Mute he works, his lips locked in silence.
For thirty years he has laboured under Priest Kokusen,
Never sitting in a temple, nor reading holy texts,
Not even saying a word of prayer in audible voice.
Vegetables he grows, giving them free to the villagers.
I saw him once, never seeing him in his true self,
Met him once, never knowing him.
Now I pine after him, hoping to follow him in my humble ways.
Priest Senkei is a sacred man, seeker after mysterious truth.

In order to awaken the higher consciousness within ourselves, nothing new needs to be added to our nature. We need to create a sufficient depth of inner calm that the influence of the Self may shine through, like the sun shining through when the clouds around it are dissolved. This involves the courageous choice and insight to give spiritual values and practices a higher place in our mind than its sway towards sense satisfaction or personal eminence.

When we devote a little time each day to meditation, we have to renounce, just for a time, our urge for continuous communion with the outer world, its objects, sounds and contacts. The instructions in mind-pacification are fundamentally simple and the skill is developed through repeated application, though the daily demands of our life often make the inner culture seem harder than need be the case.

But something deeper and more transforming is required if we want to complete the path to fulfilment. This is our willingness to dispel the inner darkness in all its forms and from the very root—a process sometime called ‘purifying the mind’, as in the saying of Christ: ‘Blessed are the pure in heart, for they shall see God.’

This inner darkness is not easily recognised, for it has become part of what we feel we are, and is not easily objectified. It is linked with our assumption that our deep wants can be satisfied within the realm of relativity—the world. Spiritual education turns our thoughts to the transcendent, and its attraction gradually triumphs over the thirst, and imagined need, for worldly gratification. The remedy is therefore to increase our desire for inner illumination to such a pitch of intensity, that it becomes the master driving force of our life.

No one is pretending that this re-orientation of our inner life is easy, but it is possible, and it greatly helps to come into contact with a friend or teacher who has walked the path, and understands both the challenges and the fulfilment that awaits the one who is determined to reach the goal.

Is this way of Yoga, with its in-depth approach to the problem of life, an unnatural course to follow?
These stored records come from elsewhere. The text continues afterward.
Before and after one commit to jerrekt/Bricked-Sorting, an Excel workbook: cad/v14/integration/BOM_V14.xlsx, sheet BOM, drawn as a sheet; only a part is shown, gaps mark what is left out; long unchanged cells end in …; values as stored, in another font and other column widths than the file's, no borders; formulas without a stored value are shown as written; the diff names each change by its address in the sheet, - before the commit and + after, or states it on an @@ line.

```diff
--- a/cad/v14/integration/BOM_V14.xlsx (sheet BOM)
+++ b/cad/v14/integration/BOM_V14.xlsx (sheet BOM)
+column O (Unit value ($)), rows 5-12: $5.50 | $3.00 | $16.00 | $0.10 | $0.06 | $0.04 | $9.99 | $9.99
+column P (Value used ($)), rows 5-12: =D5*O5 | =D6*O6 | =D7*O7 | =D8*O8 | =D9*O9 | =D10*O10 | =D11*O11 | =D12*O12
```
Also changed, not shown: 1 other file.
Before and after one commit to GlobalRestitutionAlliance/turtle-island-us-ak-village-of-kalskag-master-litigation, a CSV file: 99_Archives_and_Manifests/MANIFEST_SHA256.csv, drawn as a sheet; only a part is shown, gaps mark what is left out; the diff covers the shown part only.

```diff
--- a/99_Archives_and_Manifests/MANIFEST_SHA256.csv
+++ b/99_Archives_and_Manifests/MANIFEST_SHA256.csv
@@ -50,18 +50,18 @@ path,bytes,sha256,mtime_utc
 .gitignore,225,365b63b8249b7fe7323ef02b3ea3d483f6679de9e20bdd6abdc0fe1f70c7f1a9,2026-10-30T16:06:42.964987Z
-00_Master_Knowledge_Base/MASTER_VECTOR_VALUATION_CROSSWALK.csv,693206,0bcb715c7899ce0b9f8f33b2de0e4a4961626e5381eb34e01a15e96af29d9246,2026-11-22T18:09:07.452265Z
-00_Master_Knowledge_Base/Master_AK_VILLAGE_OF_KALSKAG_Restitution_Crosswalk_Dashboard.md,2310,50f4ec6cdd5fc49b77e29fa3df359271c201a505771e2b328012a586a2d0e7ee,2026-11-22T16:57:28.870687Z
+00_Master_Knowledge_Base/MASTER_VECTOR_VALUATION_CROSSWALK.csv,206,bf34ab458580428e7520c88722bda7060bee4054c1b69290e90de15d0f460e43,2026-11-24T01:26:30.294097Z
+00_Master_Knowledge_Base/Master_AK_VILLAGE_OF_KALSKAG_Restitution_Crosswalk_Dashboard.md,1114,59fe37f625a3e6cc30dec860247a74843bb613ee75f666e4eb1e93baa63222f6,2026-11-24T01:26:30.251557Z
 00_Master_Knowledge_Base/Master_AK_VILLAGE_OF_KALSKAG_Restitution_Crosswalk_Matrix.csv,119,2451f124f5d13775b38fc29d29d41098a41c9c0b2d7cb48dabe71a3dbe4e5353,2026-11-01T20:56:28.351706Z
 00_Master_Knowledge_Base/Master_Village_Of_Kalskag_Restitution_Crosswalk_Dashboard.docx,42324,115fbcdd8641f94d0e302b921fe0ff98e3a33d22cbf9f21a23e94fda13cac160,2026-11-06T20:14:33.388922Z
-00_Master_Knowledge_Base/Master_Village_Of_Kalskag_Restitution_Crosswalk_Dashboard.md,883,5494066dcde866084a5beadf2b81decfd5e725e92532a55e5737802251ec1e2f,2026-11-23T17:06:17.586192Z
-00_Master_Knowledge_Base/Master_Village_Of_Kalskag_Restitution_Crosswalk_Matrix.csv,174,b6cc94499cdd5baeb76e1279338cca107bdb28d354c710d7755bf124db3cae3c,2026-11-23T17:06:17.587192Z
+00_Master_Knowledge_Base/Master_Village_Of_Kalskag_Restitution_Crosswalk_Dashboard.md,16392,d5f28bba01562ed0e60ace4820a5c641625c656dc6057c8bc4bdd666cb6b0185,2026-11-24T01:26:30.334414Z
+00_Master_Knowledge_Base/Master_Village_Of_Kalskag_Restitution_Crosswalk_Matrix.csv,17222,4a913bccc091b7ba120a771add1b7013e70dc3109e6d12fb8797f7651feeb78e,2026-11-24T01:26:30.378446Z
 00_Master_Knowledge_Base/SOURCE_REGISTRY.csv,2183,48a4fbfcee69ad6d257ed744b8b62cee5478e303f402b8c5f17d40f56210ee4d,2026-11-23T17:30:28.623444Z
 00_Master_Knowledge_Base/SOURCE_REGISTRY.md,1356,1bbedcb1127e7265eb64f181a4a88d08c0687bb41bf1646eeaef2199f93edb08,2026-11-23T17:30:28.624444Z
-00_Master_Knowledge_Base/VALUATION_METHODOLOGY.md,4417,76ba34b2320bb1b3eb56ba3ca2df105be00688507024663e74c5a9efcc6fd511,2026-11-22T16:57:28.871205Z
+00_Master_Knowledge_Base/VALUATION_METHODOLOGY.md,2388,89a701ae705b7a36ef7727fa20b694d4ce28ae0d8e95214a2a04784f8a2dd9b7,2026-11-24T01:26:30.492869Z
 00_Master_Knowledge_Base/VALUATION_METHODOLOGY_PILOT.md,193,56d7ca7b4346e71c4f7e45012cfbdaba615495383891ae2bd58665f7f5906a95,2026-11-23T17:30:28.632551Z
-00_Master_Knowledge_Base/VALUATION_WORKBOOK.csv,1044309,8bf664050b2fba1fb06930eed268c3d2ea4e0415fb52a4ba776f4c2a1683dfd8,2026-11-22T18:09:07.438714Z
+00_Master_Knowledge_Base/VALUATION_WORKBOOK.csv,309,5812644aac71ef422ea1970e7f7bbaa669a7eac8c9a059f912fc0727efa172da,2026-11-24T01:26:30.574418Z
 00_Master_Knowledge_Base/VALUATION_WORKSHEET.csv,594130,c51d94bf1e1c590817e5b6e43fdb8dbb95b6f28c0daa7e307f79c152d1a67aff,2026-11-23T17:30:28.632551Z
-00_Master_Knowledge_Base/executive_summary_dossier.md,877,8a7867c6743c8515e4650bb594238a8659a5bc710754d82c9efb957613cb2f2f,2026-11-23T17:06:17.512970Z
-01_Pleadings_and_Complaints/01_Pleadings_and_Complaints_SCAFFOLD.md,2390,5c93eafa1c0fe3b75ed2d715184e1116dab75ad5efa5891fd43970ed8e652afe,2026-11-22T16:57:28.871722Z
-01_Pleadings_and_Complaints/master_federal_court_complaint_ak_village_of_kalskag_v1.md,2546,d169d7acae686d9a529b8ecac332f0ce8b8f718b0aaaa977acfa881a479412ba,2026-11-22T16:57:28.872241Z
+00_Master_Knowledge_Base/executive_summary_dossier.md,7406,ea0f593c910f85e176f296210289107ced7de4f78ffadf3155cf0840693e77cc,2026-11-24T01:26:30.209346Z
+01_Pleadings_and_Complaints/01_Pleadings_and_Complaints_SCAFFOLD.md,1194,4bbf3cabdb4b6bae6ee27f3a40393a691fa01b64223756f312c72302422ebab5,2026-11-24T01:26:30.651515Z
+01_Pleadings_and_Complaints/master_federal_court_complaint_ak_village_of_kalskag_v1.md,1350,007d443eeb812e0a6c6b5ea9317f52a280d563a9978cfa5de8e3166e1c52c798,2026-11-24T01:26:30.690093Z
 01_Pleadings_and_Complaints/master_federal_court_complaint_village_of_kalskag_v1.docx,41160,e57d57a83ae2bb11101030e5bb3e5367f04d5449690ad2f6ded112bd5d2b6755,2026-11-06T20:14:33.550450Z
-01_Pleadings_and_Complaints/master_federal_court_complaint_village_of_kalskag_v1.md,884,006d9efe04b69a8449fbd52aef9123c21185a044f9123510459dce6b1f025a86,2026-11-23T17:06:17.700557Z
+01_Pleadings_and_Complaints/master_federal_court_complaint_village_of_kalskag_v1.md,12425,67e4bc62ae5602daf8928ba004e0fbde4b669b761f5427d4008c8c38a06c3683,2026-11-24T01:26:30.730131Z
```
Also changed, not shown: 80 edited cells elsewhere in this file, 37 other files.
It is uncommon but not unnatural. The natural desire of the soul, when probed to its root, is for a happiness that will never be marred by any change or anxiety or fear of loss. When we realise that the world can never match our aspiration, and we have the intuition to look beyond the given appearances for a unifying principle, then it can be said that our mind has reached a point of proximity to the great Way that leads to identification with the universal Self.

We seek far and wide, but the supreme value is the true nature of our innermost Self. Here is a short poem by the Islamic poet, Amiri-i-Khusrau, which communicates the ultimate recognition in the language of subtle and purified emotion.

I have searched many planes of existence;
Heart enchanting faces like the moon have I seen;
Fair ones of youth and tenderness have crossed my path;
But thou art so different, so different.